Illnesses, Deaths Tied to Vaping

New reports are showing that the use of electronic cigarettes (vaping) is believed to be responsible for five deaths and 450 severe lung injuries. Continue reading this article from SHRM to learn more.


The use of electronic cigarettes, also known as vaping, is believed to be responsible for five deaths and 450 severe lung injuries in what appears to be a nationwide epidemic, according to new reports.

E-cigarettes are battery-operated and produce vapor that simulates smoking. They can resemble regular cigarettes, cigars, pipes, pens, USB sticks and other everyday items. They do not burn tobacco, but the device heats a liquid that usually contains nicotine, flavorings and other chemicals.

While most employers ban smoking in the workplace, their policies don't always extend to e-cigarette products. However, a Centers for Disease Control and Prevention (CDC) health alert on Aug. 30 warned that severe pulmonary disease is associated with using e-cigarette products. The agency, which is part of the U.S. Department of Health and Human Services, launched a multistate investigation into the lung illnesses on Aug. 1.

"Although more investigation is needed to determine the vaping agent or agents responsible," wrote Dr. David C. Christiani of the Harvard School of Medicine, "there is clearly an epidemic that begs for an urgent response." He shared his comments in the Sept. 6 issue of the New England Journal of Medicine, along with the preliminary report "Pulmonary Illness Related to E-Cigarette Use in Illinois and Wisconsin."

The CDC is working with the U.S. Food and Drug Administration, states and other public health partners and clinicians to determine what is sickening users, and in some cases resulting in fatalities. On Friday, it suggested that people refrain from using e-cigarette products during its investigation.

SHRM Online has collected the following articles about this topic from its archives and other trusted sources.  

5 Deaths Linked to Vaping. Officials Are Urging Consumers to Stop. (Chicago Tribune)

How Are You Handling Vaping at Work? (SHRM Online)

More States Ban Vaping, E-Cigarette Use in Workplaces (Bloomberg)

Florida Adds Vaping to Regulated Indoor Smoking (SHRM Online)

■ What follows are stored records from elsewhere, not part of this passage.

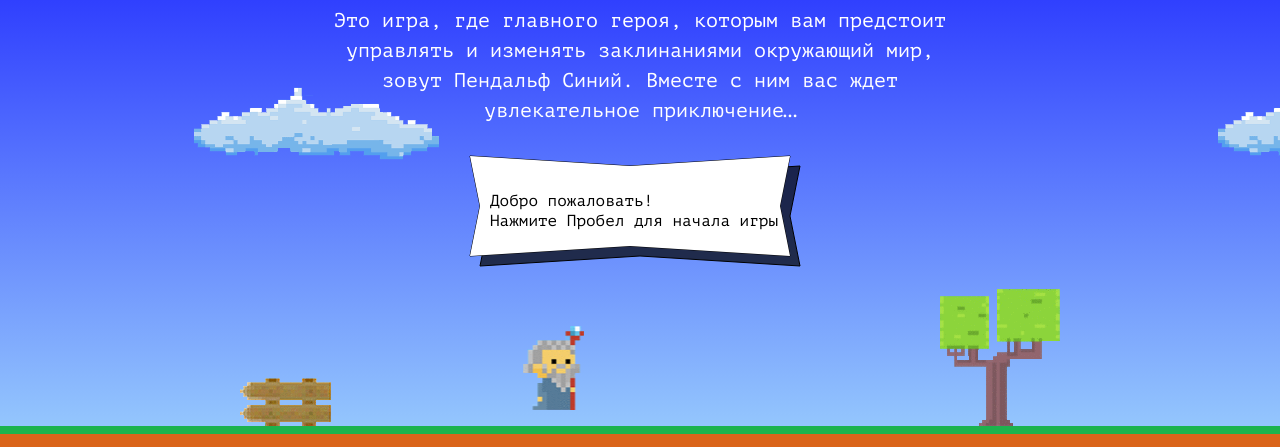
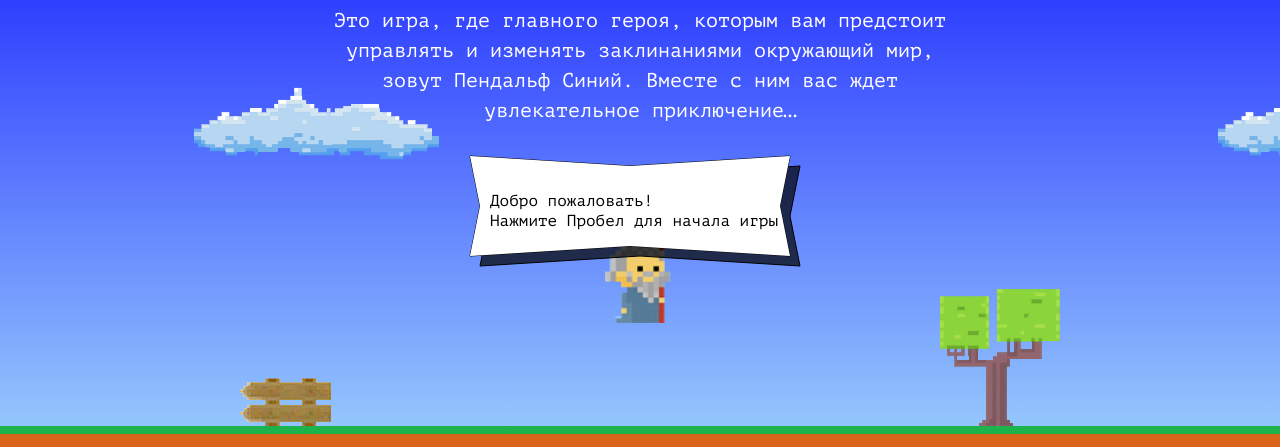
Before and after one commit to beast1/212499-code-and-magick-21, a website: page index.html in a window 1280 px wide. Shown: the part 203-650 px from the top of the page. Drawn offline with Linux system fonts and the light colour scheme.

Commit message:
upd index - set main params

```diff
--- a/index.html
+++ b/index.html
@@ -179,7 +179,30 @@
     <p class="setup-similar-label">Петр Петров</p>
   </div>
 </template>
-
+<script>
+  // размер фаербола был равен 22;
+  // let fireballSize = 82;
+  var fireballSize = 82;
+  // если фаербол летит по ветру (вправо), скорость его равна 5, иначе он летит против ветра (влево) со скоростью 2;
+  var getFireballSpeed = function(windDirectionIsLeft) {
+    return windDirectionIsLeft ? 2 : 5;
+  };
+  // маг двигался со скоростью 3;
+  var wizardSpeed = 3;
+  // ширина мага была равна 70, а высота мага считалась по формуле 1.337 * ширину мага;
+  var wizardWidth = 70;
+  var getWizardHeight = function() {
+    return 1.337 * wizardWidth;
+  };
+  // начальное положение мага по горизонтали: центр фигурки находится ровно посередине игрового поля;
+  var getWizardX = function(gameFieldWidth) {
+    return (gameFieldWidth - wizardWidth) / 2;
+  };
+  // начальное положение мага по вертикали: фигурка находится на высоте две трети игрового поля от земли.
+  var getWizardY = function(gameFieldHeight) {
+    return (gameFieldHeight - getWizardHeight()) / 2;
+  };
+</script>
 <script src="js/game.js"></script>
 
 </body>
```
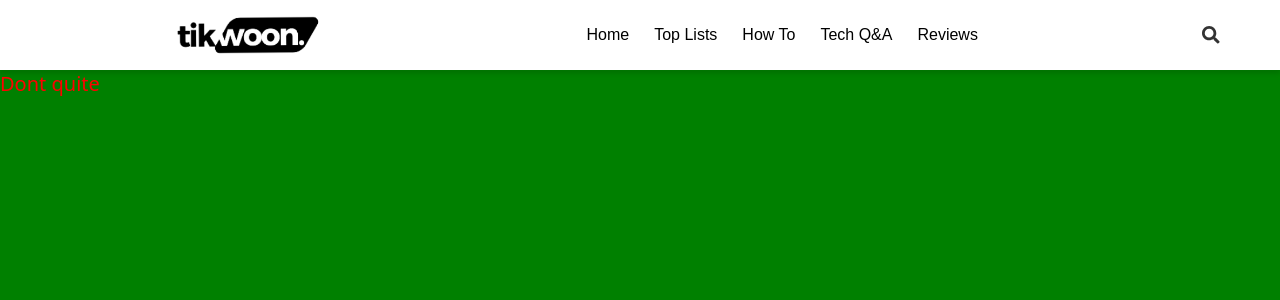
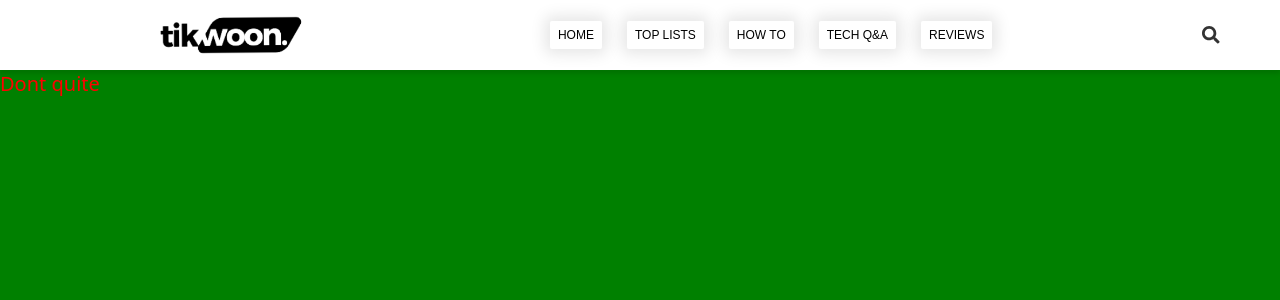
Before and after one commit to IqbalHossen18/techblog, a Next.js app: page / in a window 1280 px wide. Shown: the top 300 px of the page. Built offline with nearby package versions, Linux system fonts and the light colour scheme.

Commit message:
after navbar change

```diff
--- a/src/components/Navbar.js
+++ b/src/components/Navbar.js
@@ -25,11 +25,11 @@ const Navbar = () => {
           <Image width={400} height={400} src='/mainlogo.png' alt='mainlogo' /></Link>
       </div>
       <ul className={`${Styles.navbarNav} ${!searchVisible ? Styles.hideOnMobile : ''}`}>
-        <li className={Styles.navItem} onClick={toggleMenu}><Link href={'/'}><span className={Styles.navLink}>Home</span></Link></li>
-        <li className={Styles.navItem} onClick={toggleMenu}><Link href={'/'}><span className={Styles.navLink}>Top Lists</span></Link></li>
-        <li className={Styles.navItem} onClick={toggleMenu}><Link href={'/aboutus'}><span className={Styles.navLink}>How To</span></Link></li>
-        <li className={Styles.navItem} onClick={toggleMenu}><Link href={'/'}><span className={Styles.navLink}>Tech Q&A</span></Link></li>
-        <li className={Styles.navItem} onClick={toggleMenu}><Link href={'/'}><span className={Styles.navLink}>Reviews</span></Link></li>
+        <Link id={Styles.button} className={Styles.navItem} onClick={toggleMenu} href={'/'}><li><span className={Styles.navLink}>Home</span></li></Link>
+        <Link id={Styles.button} className={Styles.navItem} onClick={toggleMenu} href={'/'}><li><span className={Styles.navLink}>Top Lists</span></li></Link>
+        <Link id={Styles.button} className={Styles.navItem} onClick={toggleMenu} href={'/aboutus'}><li><span className={Styles.navLink}>How To</span></li></Link>
+        <Link id={Styles.button} className={Styles.navItem} onClick={toggleMenu} href={'/'}><li><span className={Styles.navLink}>Tech Q&A</span></li></Link>
+        <Link id={Styles.button} className={Styles.navItem} onClick={toggleMenu} href={'/'}><li><span className={Styles.navLink}>Reviews</span></li></Link>
       </ul>
       <div className={Styles.searchBar}>
         <FaSearch className={Styles.searchIcon} onClick={toggleSearch} />
@@ -38,13 +38,16 @@ const Navbar = () => {
       <div className={`${Styles.searchBox}  ${searchVisible ? Styles.showSearch : ''}`}>
         <input onClick={() => { setsearchoption(true) }} type="text" placeholder="Search" className={`${Styles.searchInput} ${!searchVisible ? Styles.searchInput : Styles.showInput}`} />
         <FaSearch className={Styles.searchbtn} />
-         <div  className='ml-5' style={searchoption ? { display: 'block' } : { display: 'none' }} >
+         <div  className={Styles.Soption} style={searchoption ? { display: 'block' } : { display: 'none' }} >
            <h3 style={{padding:'5px', fontWeight:'blod', color:'black' , borderBottom:'2px solid orange', marginBottom:'5px'}}>people also search</h3>
          <ul>
           <li onClick={() => { toggleSearch(), setsearchoption(false) }}><Link href="/" >How To install windows 11</Link></li>
           <li onClick={() => { toggleSearch(), setsearchoption(false) }}><Link href="/" >Tech time is here</Link></li>
           <li onClick={() => { toggleSearch(), setsearchoption(false) }}><Link href="/" >Reviews by the professors</Link></li>
           <li onClick={() => { toggleSearch(), setsearchoption(false) }}><Link href="/" >Newsletters are here</Link></li>
+          <li onClick={() => { toggleSearch(), setsearchoption(false) }}><Link href="/" >Newsletters are the mina d jkf  here</Link></li>
+          <li onClick={() => { toggleSearch(), setsearchoption(false) }}><Link href="/" >Top 10 Microsoft PowerToys Features You Need To Enable Today</Link></li>
+
         </ul>
          </div>
 
--- a/src/styles/navbar.module.css
+++ b/src/styles/navbar.module.css
@@ -33,18 +33,48 @@
   }
 
   .navItem {
-    margin-right: 20px;
-    padding:2.5px;
+    margin-right: 25px;
+    /* padding:2.5px; */
   }
+  #button {
+    padding: 5px 8px;
+    border-radius: 2px;
+    cursor: pointer;
+    border: 0;
+    font-weight: 500;
+    background-color: white;
+    box-shadow: 0px 0px 15px 5px rgba(0, 0, 0, 0.1);
+    text-transform: uppercase;
+    font-size: 12px;
+    transition: all 0.3s ease;
+  }
+
+  #button:hover {
+    letter-spacing: 1px;
+    background-color: hsl(261deg 80% 48%);
+    color: hsl(0, 0%, 100%);
+    box-shadow: rgb(93 24 220) 0px 7px 29px 0px;
+  }
+
+  #button:active {
+    letter-spacing: 1px;
+    background-color: hsl(261deg 80% 48%);
+    color: hsl(0, 0%, 100%);
+    box-shadow: rgb(93 24 220) 0px 0px 0px 0px;
+    transform: translateY(2px);
+    transition: 100ms;
+  }
+
 
   .navLink {
     text-decoration: none;
     color: rgb(0, 0, 0);
     transition: 0.3;
   }
-  .navLink:hover{
-    color:orange;
-  }
+  .navItem:hover .navLink {
+    color: rgb(255, 255, 255);
+}
+
 
   .searchBar {
     display: flex;
@@ -59,9 +89,10 @@
   .searchclose{
     z-index: 1120;
     cursor: pointer;
-    font-size: 1.8rem;
-    margin-right: 15px;
-    margin-bottom: 5px;
+    font-size: 1.7rem;
+    position: absolute;
+    top:2px;
+    right: 2px;
   }
   .searchBox {
     z-index: 1111;
@@ -71,14 +102,14 @@
     width: 100%;
     display: flex;
     flex-direction: column;
-    align-items: flex-start;
+    align-items:center;
     /* justify-content: center; */
     background-color: rgb(235, 233, 233);
     overflow: hidden;
     transition: height 0.3s ease;
   }
   .showSearch{
-    height: 500px;
+    height: 350px;
   }
   .searchInput {
     border-radius: 10px;
@@ -86,16 +117,15 @@
     display: none;
     margin-top: 15px;
     outline: none;
-    margin-left: 15px;
     margin-bottom: 10px;
     padding: 10px;
     box-shadow: 0px 0px 25px 10px rgba(0, 0, 0, 0.173);
-    width: calc(100% - 100px); /* Adjusted width */
+    width: calc(100% - 80px); /* Adjusted width */
   }
   .searchbtn{
     position:absolute;
     top:28.5px ;
-    right: 100px;
+    right: 50px;
     font-size: 1.15rem;
   }
   .searchbtn:hover{
@@ -103,9 +133,7 @@
     transform: scale(1.08);
     color:orange;
   }
-  .searchclose{
-    margin-top: 8px;
-  }
+
   .showInput{
     display: block;
   }
@@ -160,15 +188,9 @@
       padding:8px;
       width: 95%;
       margin: auto;
-      /* width:100%; */
       transition: 0.2s;
     }
-    .navItem:nth-child(1){
-      background-color: bisque;
-    }
-    .navItem:hover{
-      background-color: bisque;
-    }
+
     .menuIcon {
       display: flex;
       justify-content: flex-end;
@@ -181,21 +203,14 @@
       order: 2; /* Place searchBar in the middle */
     }
 
+    .Soption{
+      margin-left: 20px;
+    }
     .searchIcon {
       margin-left: 0;
       margin-right: 15px; /* Adjusted margin */
     }
-    .searchInput{
-      width: calc(100% - 80px);
-    }
-    .searchbtn{
-      right: 80px;
 
-    }
-
-    .searchclose{
-      margin-right:-15px;
-    }
     .overlay {
       display: block;
     }
@@ -215,4 +230,19 @@
     .searchIcon{
       margin-right: 50px;
     }
+
   }
+  @media (max-width: 1200px){
+    .navItem{
+      margin-right: 15px;
+    }
+    #button{
+      padding: 5px 7px;
+    }
+  }
+  @media (max-width: 768px){
+    #button{
+      padding: 10px;
+      margin: 5px auto;
+    }
+  }
```
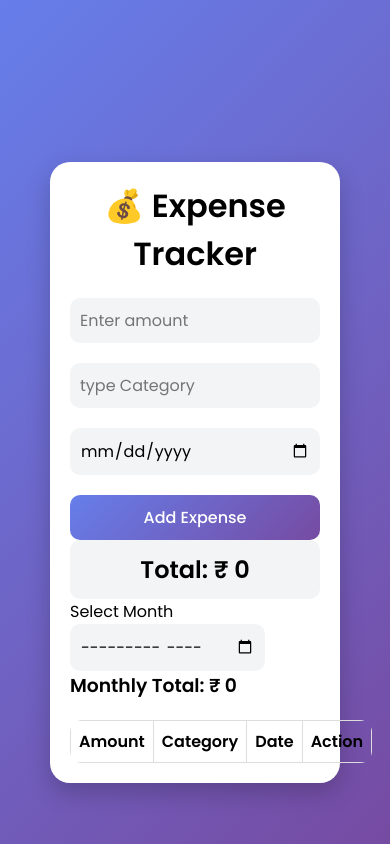
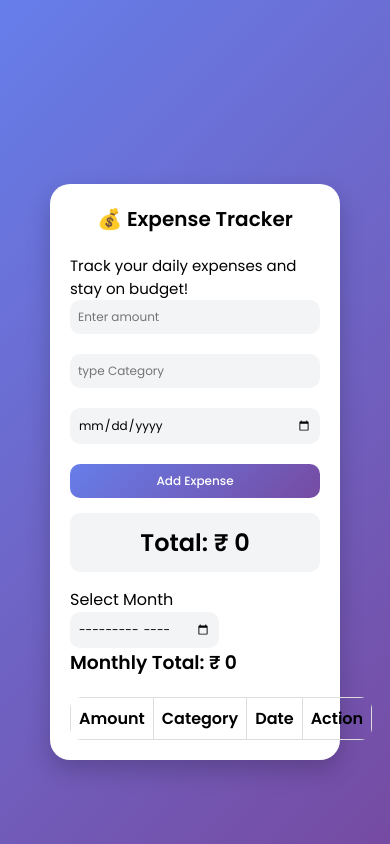
Before and after one commit to ShaziyaShaikh120/Expense-Tracker, a plain HTML site: page index.html in a window 390 px wide. Drawn offline with Linux system fonts and the light colour scheme.

Commit message:
Updated Expense Tracker UI & features

```diff
--- a/index.html
+++ b/index.html
@@ -11,6 +11,7 @@
 <body>
   <div class="container">
     <h1>💰 Expense Tracker</h1>
+    <p>Track your daily expenses and stay on budget!</p>
 
     <div class="form">
       <input type="number" id="amount" placeholder="Enter amount">
@@ -22,11 +23,12 @@
 
     <h2>Total: ₹ <span id="total">0</span></h2>
 
+    <div class="month">
     <label>Select Month</label>
     <input type="month" id="monthFilter">
 
     <h3>Monthly Total: ₹ <span id="monthlyTotal">0</span></h3>
-
+    </div>
 
     <table>
       <thead>
--- a/style.css
+++ b/style.css
@@ -34,6 +34,7 @@ h2 {
   padding: 12px;
   border-radius: 10px;
   text-align: center;
+  margin-top: 15px;
 }
 
 .form {
@@ -94,3 +95,16 @@ th, td {
   padding: 12px;
   border-radius: 10px;
 }
+
+@media screen and (max-width: 480px) {
+  .container {
+    padding: 20px;
+  }
+  h1 { font-size: 20px; }
+  p { font-size: 15px; }
+  input, button { font-size: 12px; padding: 8px; }
+}
+
+.month {
+   margin-top: 15px;
+}
```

SOURCE: Gurchiek, K. (6 September 2019) "Illnesses, Deaths Tied to Vaping" (Web Blog Post). Retrieved from https://www.shrm.org/hr-today/news/hr-news/Pages/Illnesses-Deaths-Tied-to-Vaping-.aspx


Chronic Woes

The number of Americans suffering from multiple chronic conditions has grown over the past decade, according to a report by the Centers for Disease Control and Prevention (CDC). The percentage of Americans ages 45-64 with two or more chronic conditions jumped from 16 percent to 21 percent between 1999-2000 and 2009-10, according to the report. For older adults, the rate jumped to 45 percent from 37 percent over the same time period.


Workforce Obesity: What Can You Do?

Source: http://safetydailyadvisor.blr.com

What can you do to help workers maintain a healthy weight and keep your bottom line healthy at the same time? Read about a company that's helping its workers lose tons of weight.

 

Employees of Health Care Services Corporation (HCSC) lost more than 53,000 pounds last year. HCSC is the owner and operator of Blue Cross Blue Shield of Illinois, Texas, Oklahoma, and New Mexico.

According to Senior Vice President Dr. Paul Handel, that amount tops the company’s 20-ton weight-loss goal. A robust wellness program including fitness centers, classes, and healthy cafeteria food are part of the solution.

"Many employers have viewed wellness programs as a nice extra when times are flush," says Handel. "We believe that the obesity epidemic and the rising toll of diabetes now make them a strategic imperative."

Financial incentives are an important part of the HCSC strategy. In addition to tying wellness to annual bonuses, the company offers employees additional incentives of up to $200 a year for taking an annual wellness exam and logging their physical activity.

Great news! BLR's renowned Safety.BLR.com® website now has even more timesaving features.

 

Other Strategies

The key to achieving and maintaining a healthy weight, says the Center for Disease Control and Prevention (CDC), isn't about short-term dietary changes. It's about a lifestyle that includes:

·         Healthy eating;

·         Regular physical activity; and

·         Balancing the number of calories consumed with the number of calories the body uses.

According to CDC the first step in maintaining a healthy weight is to look at the current situation. Body Mass Index (BMI) is one way to measure weight. BMI calculations are based on height and weight:

·         A BMI of 18.5 signifies being underweight.

·         The range between 18.5 and 24.4 is considered to be a normal weight.

·         The range between 24.5 and 29.9 is considered to be overweight.

·         A BMI between 30 and 40 is considered to be obese.

·         BMI of 40 and greater is considered to be morbid or extreme obesity.

Your employees can calculate their BMI by going to


CDC's website
.